■ **Input data**:
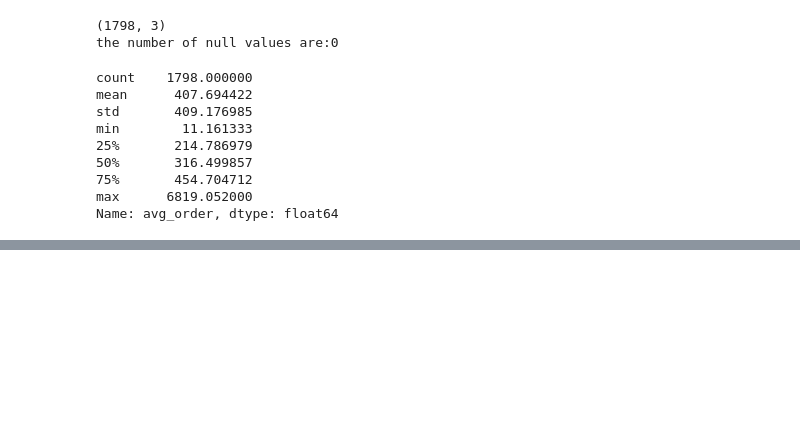
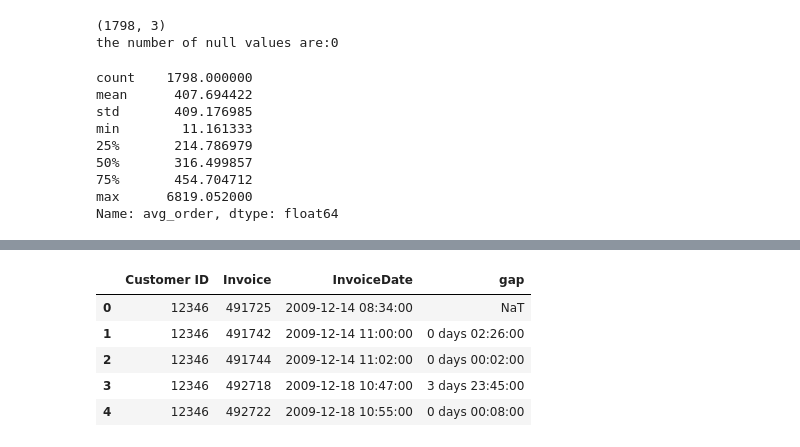
Before and after one commit to mohamadsfares/churn-prediction, a Jupyter notebook: notebooks/01_load_and_label.ipynb, the cells around one changed output, grey strips where cells are left out. Drawn from its saved outputs; the diff is of its cells as text; code cells hidden in the pictures; blank space fills up the shorter version.

```diff
--- a/notebooks/01_load_and_label.ipynb
+++ b/notebooks/01_load_and_label.ipynb
@@ -185,0 +218,4 @@ features.head()
+# %%
+orders = history.groupby(["Customer ID", "Invoice"])["InvoiceDate"].min().reset_index()
+print(orders.head())
+print(orders.shape)
@@ -185,0 +230,11 @@ features.head()
+# %%
+orders = orders.sort_values(["Customer ID","InvoiceDate"])
+orders['gap'] = orders.groupby("Customer ID")['InvoiceDate'].diff()
+orders.head()
+# %% [output]
+|  | Customer ID | Invoice | InvoiceDate | gap |
+| 0 | 12346 | 491725 | 2009-12-14 08:34:00 | NaT |
+| 1 | 12346 | 491742 | 2009-12-14 11:00:00 | 0 days 02:26:00 |
+| 2 | 12346 | 491744 | 2009-12-14 11:02:00 | 0 days 00:02:00 |
+| 3 | 12346 | 492718 | 2009-12-18 10:47:00 | 3 days 23:45:00 |
+| 4 | 12346 | 492722 | 2009-12-18 10:55:00 | 0 days 00:08:00 |
```
Also changed, not shown: parts of 17 cells of this notebook, 1 other file.
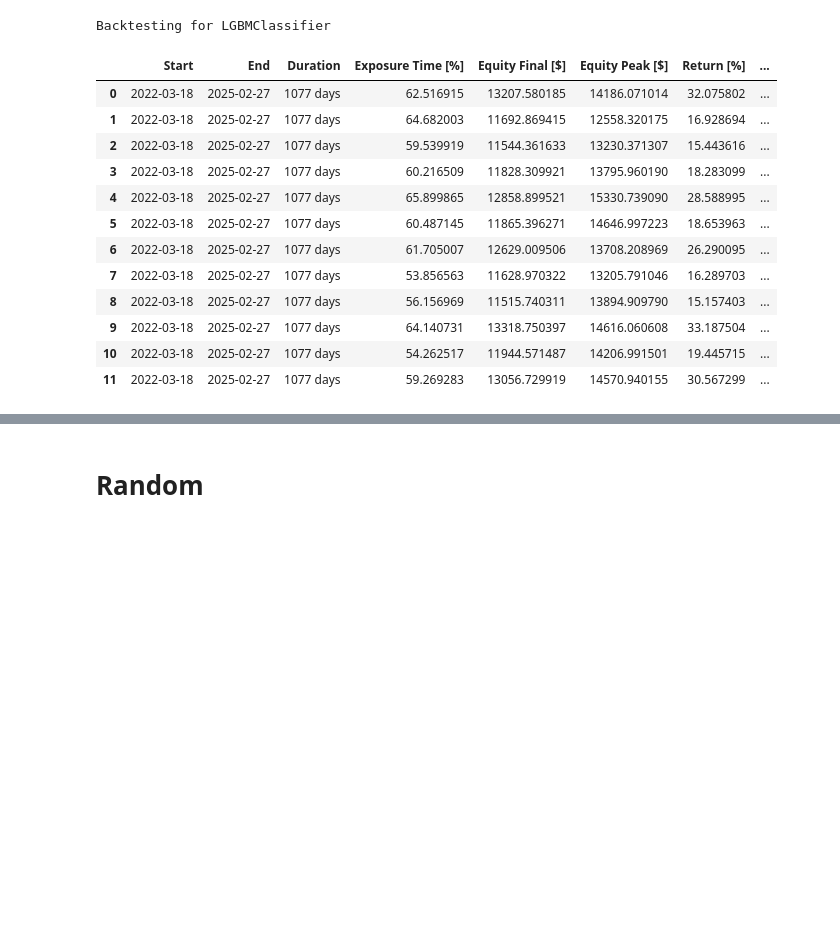
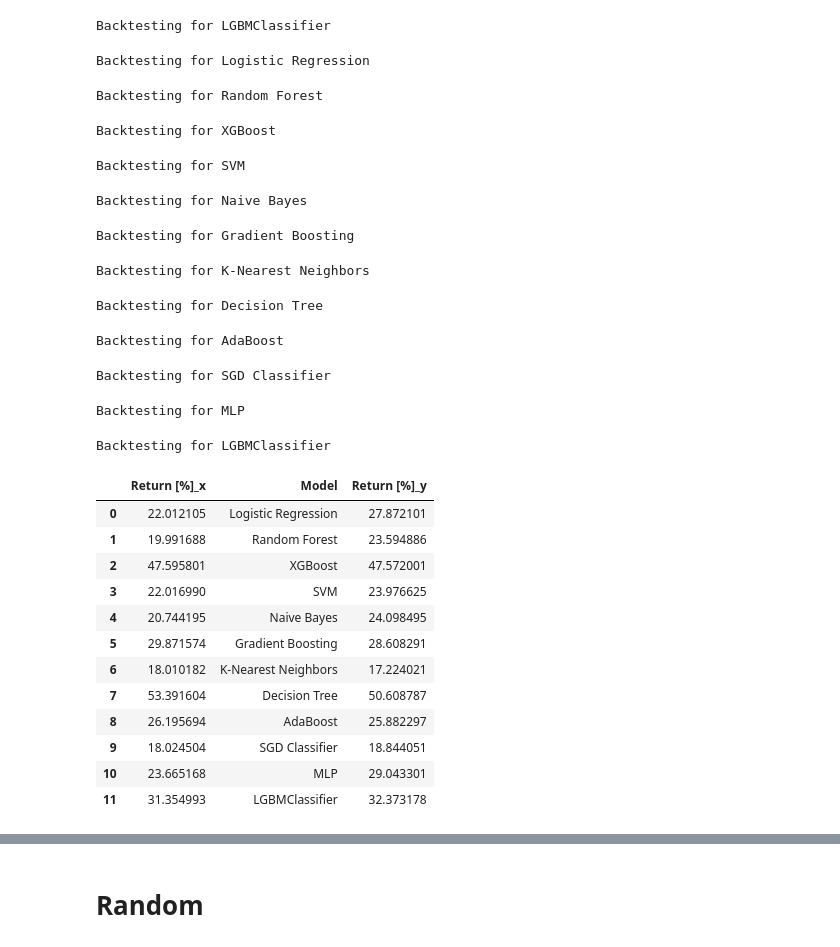
Before and after one commit to SacSresta/Research, a Jupyter notebook: notebook/stage_09_experiment_risk management.ipynb, the cells around one changed output, grey strips where cells are left out. Drawn from its saved outputs; the diff is of its cells as text; code cells hidden in the pictures; blank space fills up the shorter version.

```diff
--- a/notebook/stage_09_experiment_risk management.ipynb
+++ b/notebook/stage_09_experiment_risk management.ipynb
@@ -114,19 +101,32 @@ Backtesting for AdaBoost
 Backtesting for SGD Classifier
 Backtesting for MLP
 Backtesting for LGBMClassifier
-# %%
-normal_df
-# %% [output]
-|  | Start | End | Duration | Exposure Time [%] | Equity Final [$] | Equity Peak [$] | Return [%] | ... |
-| 0 | 2022-03-18 | 2025-02-27 | 1077 days | 62.516915 | 13207.580185 | 14186.071014 | 32.075802 | ... |
-| 1 | 2022-03-18 | 2025-02-27 | 1077 days | 64.682003 | 11692.869415 | 12558.320175 | 16.928694 | ... |
-| 2 | 2022-03-18 | 2025-02-27 | 1077 days | 59.539919 | 11544.361633 | 13230.371307 | 15.443616 | ... |
-| 3 | 2022-03-18 | 2025-02-27 | 1077 days | 60.216509 | 11828.309921 | 13795.960190 | 18.283099 | ... |
-| 4 | 2022-03-18 | 2025-02-27 | 1077 days | 65.899865 | 12858.899521 | 15330.739090 | 28.588995 | ... |
-| 5 | 2022-03-18 | 2025-02-27 | 1077 days | 60.487145 | 11865.396271 | 14646.997223 | 18.653963 | ... |
-| 6 | 2022-03-18 | 2025-02-27 | 1077 days | 61.705007 | 12629.009506 | 13708.208969 | 26.290095 | ... |
-| 7 | 2022-03-18 | 2025-02-27 | 1077 days | 53.856563 | 11628.970322 | 13205.791046 | 16.289703 | ... |
-| 8 | 2022-03-18 | 2025-02-27 | 1077 days | 56.156969 | 11515.740311 | 13894.909790 | 15.157403 | ... |
-| 9 | 2022-03-18 | 2025-02-27 | 1077 days | 64.140731 | 13318.750397 | 14616.060608 | 33.187504 | ... |
-| 10 | 2022-03-18 | 2025-02-27 | 1077 days | 54.262517 | 11944.571487 | 14206.991501 | 19.445715 | ... |
-| 11 | 2022-03-18 | 2025-02-27 | 1077 days | 59.269283 | 13056.729919 | 14570.940155 | 30.567299 | ... |
+# %%
+risk_normal_df,bt_collection = risk_backtest_loop(y_pred_dict,X_test,risk = 0.04 )
+pd.merge(normal_df[['Return [%]','Model']],risk_normal_df[['Return [%]','Model']],on='Model')
+# %% [output]
+Backtesting for Logistic Regression
+Backtesting for Random Forest
+Backtesting for XGBoost
+Backtesting for SVM
+Backtesting for Naive Bayes
+Backtesting for Gradient Boosting
+Backtesting for K-Nearest Neighbors
+Backtesting for Decision Tree
+Backtesting for AdaBoost
+Backtesting for SGD Classifier
+Backtesting for MLP
+Backtesting for LGBMClassifier
+|  | Return [%]_x | Model | Return [%]_y |
+| 0 | 22.012105 | Logistic Regression | 27.872101 |
+| 1 | 19.991688 | Random Forest | 23.594886 |
+| 2 | 47.595801 | XGBoost | 47.572001 |
+| 3 | 22.016990 | SVM | 23.976625 |
+| 4 | 20.744195 | Naive Bayes | 24.098495 |
+| 5 | 29.871574 | Gradient Boosting | 28.608291 |
+| 6 | 18.010182 | K-Nearest Neighbors | 17.224021 |
+| 7 | 53.391604 | Decision Tree | 50.608787 |
+| 8 | 26.195694 | AdaBoost | 25.882297 |
+| 9 | 18.024504 | SGD Classifier | 18.844051 |
+| 10 | 23.665168 | MLP | 29.043301 |
+| 11 | 31.354993 | LGBMClassifier | 32.373178 |
```
Also changed, not shown: parts of 23 cells of this notebook, 2 other files.
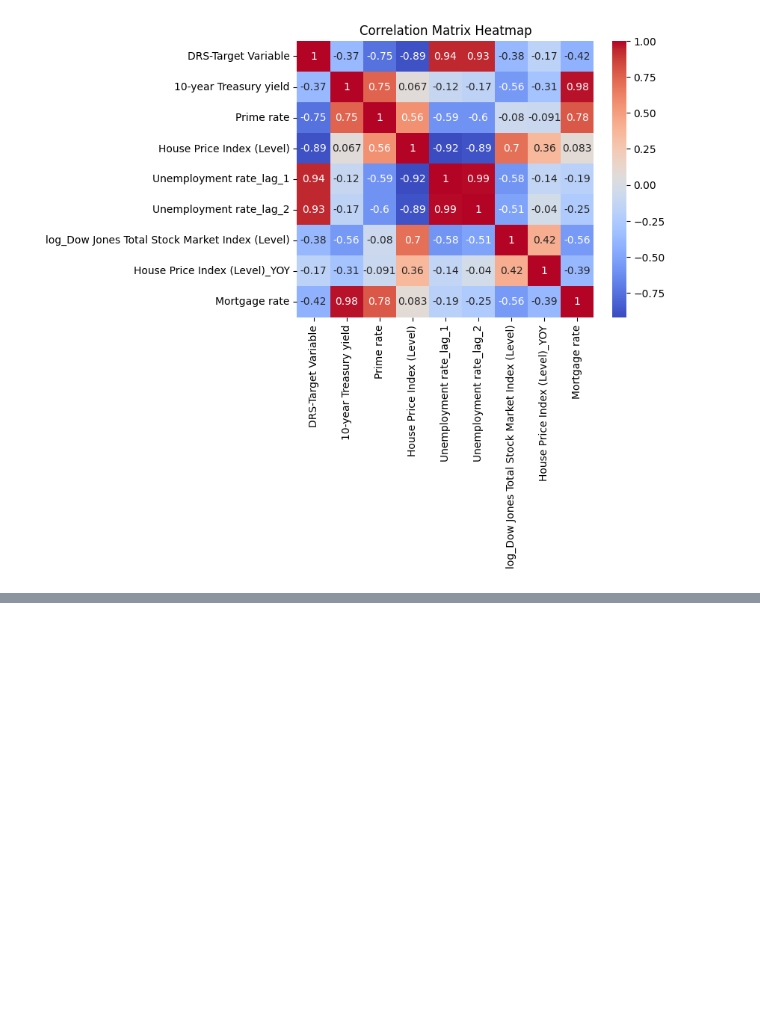
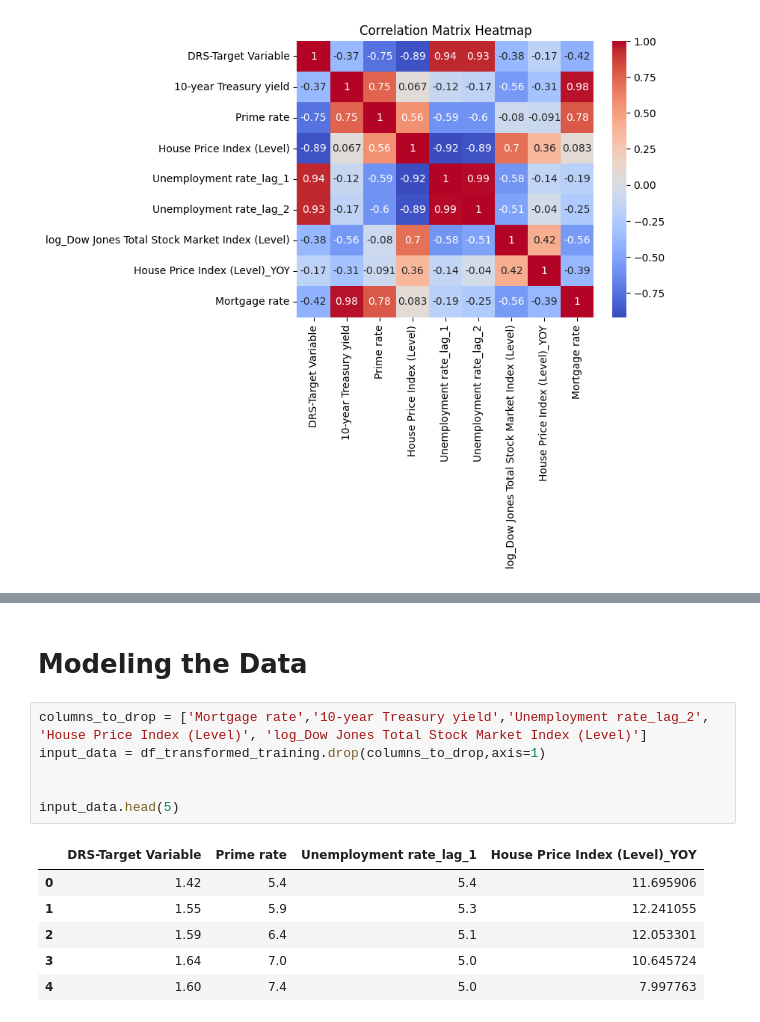
Before and after one commit to iffishells/Fractional-logistic-Model, a Jupyter notebook: milestone-2.ipynb, the cells around one changed output, grey strips where cells are left out. Saved outputs shown, nothing was run; the diff lists cells and outputs as text; blank space fills up the shorter version.

```diff
--- a/milestone-2.ipynb
+++ b/milestone-2.ipynb
@@ -360,3 +411,18 @@ Summary Statistics:
 | log_Dow Jones Total Stock Market ... | 60.0 | 9.726728 | 0.353813 | 8.992707 | 9.469948 | 9.617690 | 9.982763 | 10.405335 |
 | House Price Index (Level)_YOY | 60.0 | 1.605091 | 5.982292 | -13.422007 | -1.425234 | 3.588308 | 4.408165 | 12.241055 |
 | Mortgage rate | 60.0 | 4.708333 | 0.989486 | 3.400000 | 3.900000 | 4.400000 | 5.725000 | 6.600000 |
+# %% [markdown]
+# Modeling the Data
+# %%
+columns_to_drop = ['Mortgage rate','10-year Treasury yield','Unemployment rate_lag_2', 'House Price Index (Level)', 'log_Dow Jones Total Stock Market Index (Level)']
+input_data = df_transformed_training.drop(columns_to_drop,axis=1)
+
+
+input_data.head(5)
+# %% [output]
+|  | DRS-Target Variable | Prime rate | Unemployment rate_lag_1 | House Price Index (Level)_YOY |
+| 0 | 1.42 | 5.4 | 5.4 | 11.695906 |
+| 1 | 1.55 | 5.9 | 5.3 | 12.241055 |
+| 2 | 1.59 | 6.4 | 5.1 | 12.053301 |
+| 3 | 1.64 | 7.0 | 5.0 | 10.645724 |
+| 4 | 1.60 | 7.4 | 5.0 | 7.997763 |
```
Also changed, not shown: parts of 9 cells of this notebook, 1 other file.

■ **Your instructions**:
With all pictures omitted, repeat every record above word for word.

■ **Answer to the problem**:
Before and after one commit to mohamadsfares/churn-prediction, a Jupyter notebook: notebooks/01_load_and_label.ipynb, the cells around one changed output, grey strips where cells are left out. Drawn from its saved outputs; the diff is of its cells as text; code cells hidden in the pictures; blank space fills up the shorter version.

```diff
--- a/notebooks/01_load_and_label.ipynb
+++ b/notebooks/01_load_and_label.ipynb
@@ -185,0 +218,4 @@ features.head()
+# %%
+orders = history.groupby(["Customer ID", "Invoice"])["InvoiceDate"].min().reset_index()
+print(orders.head())
+print(orders.shape)
@@ -185,0 +230,11 @@ features.head()
+# %%
+orders = orders.sort_values(["Customer ID","InvoiceDate"])
+orders['gap'] = orders.groupby("Customer ID")['InvoiceDate'].diff()
+orders.head()
+# %% [output]
+|  | Customer ID | Invoice | InvoiceDate | gap |
+| 0 | 12346 | 491725 | 2009-12-14 08:34:00 | NaT |
+| 1 | 12346 | 491742 | 2009-12-14 11:00:00 | 0 days 02:26:00 |
+| 2 | 12346 | 491744 | 2009-12-14 11:02:00 | 0 days 00:02:00 |
+| 3 | 12346 | 492718 | 2009-12-18 10:47:00 | 3 days 23:45:00 |
+| 4 | 12346 | 492722 | 2009-12-18 10:55:00 | 0 days 00:08:00 |
```
Also changed, not shown: parts of 17 cells of this notebook, 1 other file.
Before and after one commit to SacSresta/Research, a Jupyter notebook: notebook/stage_09_experiment_risk management.ipynb, the cells around one changed output, grey strips where cells are left out. Drawn from its saved outputs; the diff is of its cells as text; code cells hidden in the pictures; blank space fills up the shorter version.

```diff
--- a/notebook/stage_09_experiment_risk management.ipynb
+++ b/notebook/stage_09_experiment_risk management.ipynb
@@ -114,19 +101,32 @@ Backtesting for AdaBoost
 Backtesting for SGD Classifier
 Backtesting for MLP
 Backtesting for LGBMClassifier
-# %%
-normal_df
-# %% [output]
-|  | Start | End | Duration | Exposure Time [%] | Equity Final [$] | Equity Peak [$] | Return [%] | ... |
-| 0 | 2022-03-18 | 2025-02-27 | 1077 days | 62.516915 | 13207.580185 | 14186.071014 | 32.075802 | ... |
-| 1 | 2022-03-18 | 2025-02-27 | 1077 days | 64.682003 | 11692.869415 | 12558.320175 | 16.928694 | ... |
-| 2 | 2022-03-18 | 2025-02-27 | 1077 days | 59.539919 | 11544.361633 | 13230.371307 | 15.443616 | ... |
-| 3 | 2022-03-18 | 2025-02-27 | 1077 days | 60.216509 | 11828.309921 | 13795.960190 | 18.283099 | ... |
-| 4 | 2022-03-18 | 2025-02-27 | 1077 days | 65.899865 | 12858.899521 | 15330.739090 | 28.588995 | ... |
-| 5 | 2022-03-18 | 2025-02-27 | 1077 days | 60.487145 | 11865.396271 | 14646.997223 | 18.653963 | ... |
-| 6 | 2022-03-18 | 2025-02-27 | 1077 days | 61.705007 | 12629.009506 | 13708.208969 | 26.290095 | ... |
-| 7 | 2022-03-18 | 2025-02-27 | 1077 days | 53.856563 | 11628.970322 | 13205.791046 | 16.289703 | ... |
-| 8 | 2022-03-18 | 2025-02-27 | 1077 days | 56.156969 | 11515.740311 | 13894.909790 | 15.157403 | ... |
-| 9 | 2022-03-18 | 2025-02-27 | 1077 days | 64.140731 | 13318.750397 | 14616.060608 | 33.187504 | ... |
-| 10 | 2022-03-18 | 2025-02-27 | 1077 days | 54.262517 | 11944.571487 | 14206.991501 | 19.445715 | ... |
-| 11 | 2022-03-18 | 2025-02-27 | 1077 days | 59.269283 | 13056.729919 | 14570.940155 | 30.567299 | ... |
+# %%
+risk_normal_df,bt_collection = risk_backtest_loop(y_pred_dict,X_test,risk = 0.04 )
+pd.merge(normal_df[['Return [%]','Model']],risk_normal_df[['Return [%]','Model']],on='Model')
+# %% [output]
+Backtesting for Logistic Regression
+Backtesting for Random Forest
+Backtesting for XGBoost
+Backtesting for SVM
+Backtesting for Naive Bayes
+Backtesting for Gradient Boosting
+Backtesting for K-Nearest Neighbors
+Backtesting for Decision Tree
+Backtesting for AdaBoost
+Backtesting for SGD Classifier
+Backtesting for MLP
+Backtesting for LGBMClassifier
+|  | Return [%]_x | Model | Return [%]_y |
+| 0 | 22.012105 | Logistic Regression | 27.872101 |
+| 1 | 19.991688 | Random Forest | 23.594886 |
+| 2 | 47.595801 | XGBoost | 47.572001 |
+| 3 | 22.016990 | SVM | 23.976625 |
+| 4 | 20.744195 | Naive Bayes | 24.098495 |
+| 5 | 29.871574 | Gradient Boosting | 28.608291 |
+| 6 | 18.010182 | K-Nearest Neighbors | 17.224021 |
+| 7 | 53.391604 | Decision Tree | 50.608787 |
+| 8 | 26.195694 | AdaBoost | 25.882297 |
+| 9 | 18.024504 | SGD Classifier | 18.844051 |
+| 10 | 23.665168 | MLP | 29.043301 |
+| 11 | 31.354993 | LGBMClassifier | 32.373178 |
```
Also changed, not shown: parts of 23 cells of this notebook, 2 other files.
Before and after one commit to iffishells/Fractional-logistic-Model, a Jupyter notebook: milestone-2.ipynb, the cells around one changed output, grey strips where cells are left out. Saved outputs shown, nothing was run; the diff lists cells and outputs as text; blank space fills up the shorter version.

```diff
--- a/milestone-2.ipynb
+++ b/milestone-2.ipynb
@@ -360,3 +411,18 @@ Summary Statistics:
 | log_Dow Jones Total Stock Market ... | 60.0 | 9.726728 | 0.353813 | 8.992707 | 9.469948 | 9.617690 | 9.982763 | 10.405335 |
 | House Price Index (Level)_YOY | 60.0 | 1.605091 | 5.982292 | -13.422007 | -1.425234 | 3.588308 | 4.408165 | 12.241055 |
 | Mortgage rate | 60.0 | 4.708333 | 0.989486 | 3.400000 | 3.900000 | 4.400000 | 5.725000 | 6.600000 |
+# %% [markdown]
+# Modeling the Data
+# %%
+columns_to_drop = ['Mortgage rate','10-year Treasury yield','Unemployment rate_lag_2', 'House Price Index (Level)', 'log_Dow Jones Total Stock Market Index (Level)']
+input_data = df_transformed_training.drop(columns_to_drop,axis=1)
+
+
+input_data.head(5)
+# %% [output]
+|  | DRS-Target Variable | Prime rate | Unemployment rate_lag_1 | House Price Index (Level)_YOY |
+| 0 | 1.42 | 5.4 | 5.4 | 11.695906 |
+| 1 | 1.55 | 5.9 | 5.3 | 12.241055 |
+| 2 | 1.59 | 6.4 | 5.1 | 12.053301 |
+| 3 | 1.64 | 7.0 | 5.0 | 10.645724 |
+| 4 | 1.60 | 7.4 | 5.0 | 7.997763 |
```
Also changed, not shown: parts of 9 cells of this notebook, 1 other file.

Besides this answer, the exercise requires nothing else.